In any event, the Closeteer, feeling guilty about the theft, signed with hands and smiles that he would do as he thought they wanted. He returned to the Water Closet and sanded smooth the bottom of the bust where his saw had cut and with a black magic marker wrote: Bust in ash of IRA SINGER by anonymous Middleton beaver sculptor, circa 2003
On the evening of October 28 at a jolly, wake-like goodbye party for Ira at Theresa’s Restaurant the heavy bust, veiled in white plastic, was left on a gift table to be found later in the evening by Ira who had done such a good job for our town, a town which includes scores of beavers who’ve created several hundred acres of rich wildlife habitat during the last two decades of Ira’s reign.
* We Stream Teamers have never seen the sculptors at work on what we call busts. Perhaps a short beaver, or an old one bent over, deeply notches the base of the tree half way through all around. Later a taller beaver comes along and not happy with the low cut makes another head high above the first only this time going all the way through until the tree falls. Humans who hike around beaver impoundments see 100s of stumps from single cuts and every few years a double cut that appears a head on neck above shoulders. It is fun to think a beaver artist has purposely made a bust of a friend or famous beaver.
_______________________________________________________________________________WATER RESOURCE AND CONSERVATION INFORMATION
FOR MIDDLETON, BOXFORD AND TOPSFIELD`
|Precipitation Data* for Month of:||Aug||Sept||Oct||Nov|
|30 Year Normal (1981 – 2010) Inches||3.37||3.77||4.40||4.55|
|2015 Central Watershed Actual||2.67||3.97||3.11||0.0 as of 11/9**|
Ipswich R. Flow Rate (S. Middleton USGS Gage) in Cubic Feet/ Second (CFS):
For Nov 9, 2015 Normal . . . 33 CFS Current Rate . . . 100 CFS
*Danvers Water Filtration Plant, Lake Street, Middleton is the source for actual precipitation data thru Oct..
**Middleton Stream Team is source of actual precipitation data for Nov.

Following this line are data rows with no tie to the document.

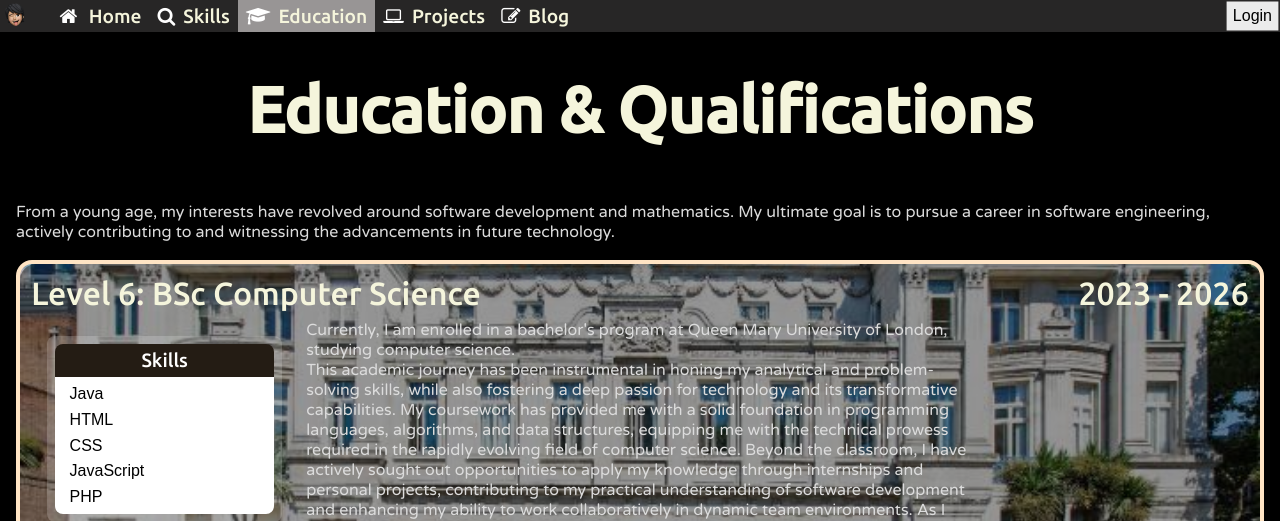
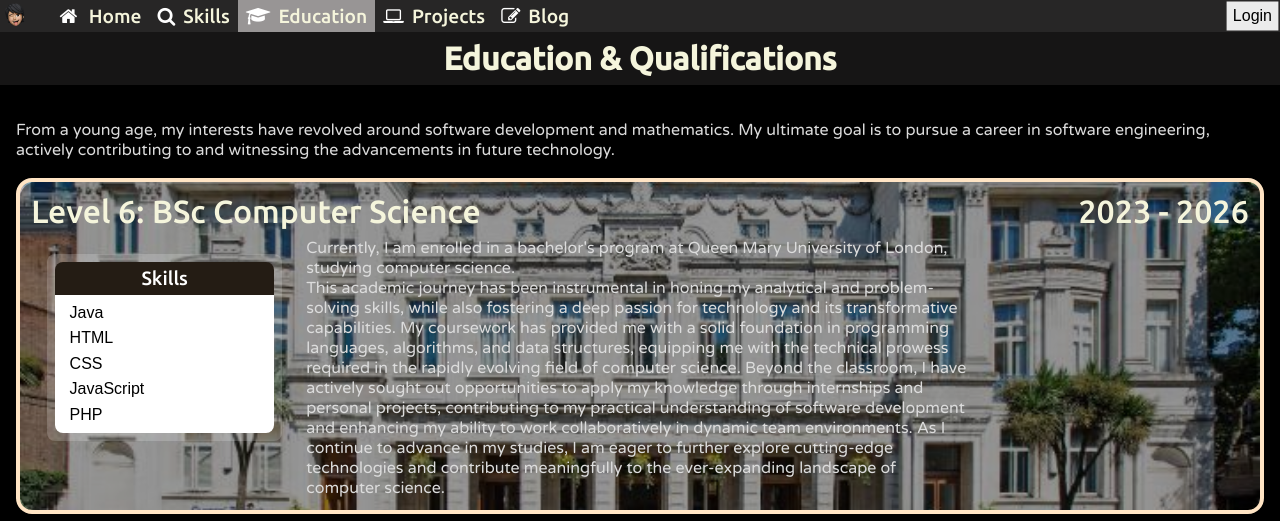
Before and after one commit to RayaanUddin/MyPortfolio, a PHP site: page /education.html in a window 1280 px wide. Shown: the top 521 px of the page. Run offline with PHP 8.4, Linux system fonts and the light colour scheme.

Commit message:
Updated Header. Added h1 + style. removed pagetitle id

```diff
--- a/addEntry.html
+++ b/addEntry.html
@@ -24,6 +24,7 @@
     <div class="form-container">
         <header>
             <nav>
+                <div id="nav-overlay">
                     <img src="images/logo.png" alt="Logo" />
                     <button id="hide-nav"><i class="fa fa-bars" aria-hidden="true"></i>Menu</button>
                     <ul>
@@ -34,6 +35,7 @@
                         <li><a href="viewblog.html"><i class="fa fa-pencil-square-o"></i>Blog</a></li>
                     </ul>
                     <div id="login_signout_button"><a href="login.html"></i>Login</a></div>
+                </div>
             </nav>
         </header>
         <form action="https://drusmannaeem.co.uk/process.php" method="get">
--- a/css/mobile.css
+++ b/css/mobile.css
@@ -1,6 +1,6 @@
 /* Navigation Bar */
 header {
-    nav {
+    nav #nav-overlay{
         gap: 0rem;
         grid-template-areas:
         'menu login'
--- a/css/style.css
+++ b/css/style.css
@@ -4,11 +4,21 @@
 /* Header */
 header {
     grid-area: header;
+    height: calc(fit-content + 2rem);
+    position: relative;
+    h1 {
+        margin: 0;
+        padding: 0.5rem;
+        font-size: 2rem;
+        text-align: center;
+        background-color: #2827278d;
+        color: beige;
+    }
+    /* Navigation Bar */
+    nav {
         height: 2rem;
         line-height: 2rem;
-    position: relative;
-    /* Navigation Bar */
-    nav {
+        #nav-overlay {
             height: inherit;
             line-height: inherit;
             position: fixed;
@@ -76,6 +86,7 @@ header {
             }
         }
     }
+}
 
 /* Body */
 body {
@@ -114,13 +125,6 @@ footer {
     a:hover {
         font-weight: bolder;
     }
-}
-
-/* Page Title */
-#pagetitle {
-    grid-area: title;
-    padding: 0.3rem;
-    margin: 1rem;
 }
 
 /* Flex setup */
--- a/education.html
+++ b/education.html
@@ -24,6 +24,8 @@
     <div class="container">
         <header>
             <nav>
+                <div id="nav-overlay">
+                <div id="nav-overlay">
                     <img src="images/logo.png" alt="Logo" />
                     <button id="hide-nav"><i class="fa fa-bars" aria-hidden="true"></i>Menu</button>
                     <ul>
@@ -34,9 +36,10 @@
                         <li><a href="viewblog.html"><i class="fa fa-pencil-square-o"></i>Blog</a></li>
                     </ul>
                     <div id="login_signout_button"><a href="login.html"></i>Login</a></div>
+                </div>
             </nav>
+            <h1>Education &#38; Qualifications</h1>
         </header>
-        <h1 id="pagetitle">Education &#38; Qualifications</h1>
         <article id="education">
             <p>
                 From a young age, my interests have revolved around software development and mathematics.
--- a/index.html
+++ b/index.html
@@ -24,6 +24,7 @@
     <div class="container">
         <header>
             <nav>
+                <div id="nav-overlay">
                     <img src="images/logo.png" alt="Logo" />
                     <button id="hide-nav"><i class="fa fa-bars" aria-hidden="true"></i>Menu</button>
                     <ul>
@@ -34,6 +35,7 @@
                         <li><a href="viewblog.html"><i class="fa fa-pencil-square-o"></i>Blog</a></li>
                     </ul>
                     <div id="login_signout_button"><a href="login.html"></i>Login</a></div>
+                </div>
             </nav>
         </header>
         <article id="myself">
--- a/login.html
+++ b/login.html
@@ -24,6 +24,7 @@
     <div class="form-container">
         <header>
             <nav>
+                <div id="nav-overlay">
                     <img src="images/logo.png" alt="Logo" />
                     <button id="hide-nav"><i class="fa fa-bars" aria-hidden="true"></i>Menu</button>
                     <ul>
@@ -34,6 +35,7 @@
                         <li><a href="viewblog.html"><i class="fa fa-pencil-square-o"></i>Blog</a></li>
                     </ul>
                 <div id="login_signout_button"><a href="login.html"></i>Login</a></div>
+                </div>
             </nav>
         </header>
         <form action="https://drusmannaeem.co.uk/process.php" method="post">
--- a/projects.html
+++ b/projects.html
@@ -24,6 +24,7 @@
     <div class="container">
         <header>
             <nav>
+                <div id="nav-overlay">
                     <img src="images/logo.png" alt="Logo" />
                     <button id="hide-nav"><i class="fa fa-bars" aria-hidden="true"></i>Menu</button>
                     <ul>
@@ -34,9 +35,10 @@
                         <li><a href="viewblog.html"><i class="fa fa-pencil-square-o"></i>Blog</a></li>
                     </ul>
                     <div id="login_signout_button"><a href="login.html"></i>Login</a></div>
+                </div>
             </nav>
+            <h1>My &#34;Personal&#34; Projects</h1>
         </header>
-        <h1 id="pagetitle">My &#34;Personal&#34; Projects</h1>
         <article id="projects">
             <p>
                 Here are some of the projects I have worked on.
--- a/skills.html
+++ b/skills.html
@@ -24,6 +24,7 @@
     <div class="container">
         <header>
             <nav>
+                <div id="nav-overlay">
                     <img src="images/logo.png" alt="Logo" />
                     <button id="hide-nav"><i class="fa fa-bars" aria-hidden="true"></i>Menu</button>
                     <ul>
@@ -34,9 +35,10 @@
                         <li><a href="viewblog.html"><i class="fa fa-pencil-square-o"></i>Blog</a></li>
                     </ul>
                     <div id="login_signout_button"><a href="login.html"></i>Login</a></div>
+                </div>
             </nav>
+            <h1>Skills List</h1>
         </header>
-        <h1 id="pagetitle">Skills List</h1>
         <section id="skills">
             <article>
                 <h2>Programming Languages</h2>
--- a/viewblog.html
+++ b/viewblog.html
@@ -24,6 +24,7 @@
     <div class="container">
         <header>
             <nav>
+                <div id="nav-overlay">
                     <img src="images/logo.png" alt="Logo" />
                     <button id="hide-nav"><i class="fa fa-bars" aria-hidden="true"></i>Menu</button>
                     <ul>
@@ -34,9 +35,10 @@
                         <li id="selectedpage"><a href="#"><i class="fa fa-pencil-square-o"></i>Blog</a></li>
                     </ul>
                     <div id="login_signout_button"><a href="login.html"></i>Login</a></div>
+                </div>
             </nav>
+            <h1>Blog</h1>
         </header>
-        <h1 id="pagetitle">Blog</h1>
         <a id="addpost_button" href="addEntry.html">Add Post</a>
         <section id="blog">
             <article>
```
Lines whose indentation alone changed are shown as unchanged.
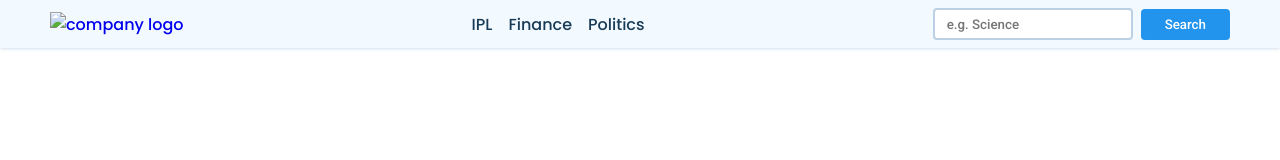
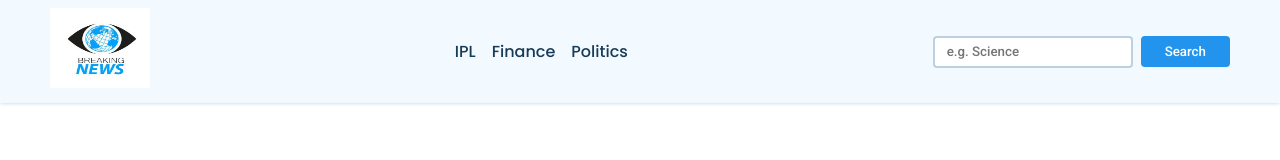
Before and after one commit to Vansh00005/News-Pulse, a plain HTML site: page index.html in a window 1280 px wide. Drawn offline with Linux system fonts and the light colour scheme; no server answers.

Commit message:
Update index.html

```diff
--- a/index.html
+++ b/index.html
@@ -12,7 +12,7 @@
     <nav>
         <div class="main-nav container flex">
             <a href="#" onclick="reload()" class="company-logo">
-                <img src="./assets/logo.jpg" alt="company logo">
+                <img src="logo.jpg" alt="company logo">
             </a>
             <div class="nav-links">
                 <ul class="flex">
```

Normals data is from the National Climatic Data Center.
THE WATER CLOSET is provided by the Middleton Stream Team: www.middletonstreamteam.org or <MSTMiddletonMA@gmail.com> or (978) 777-4584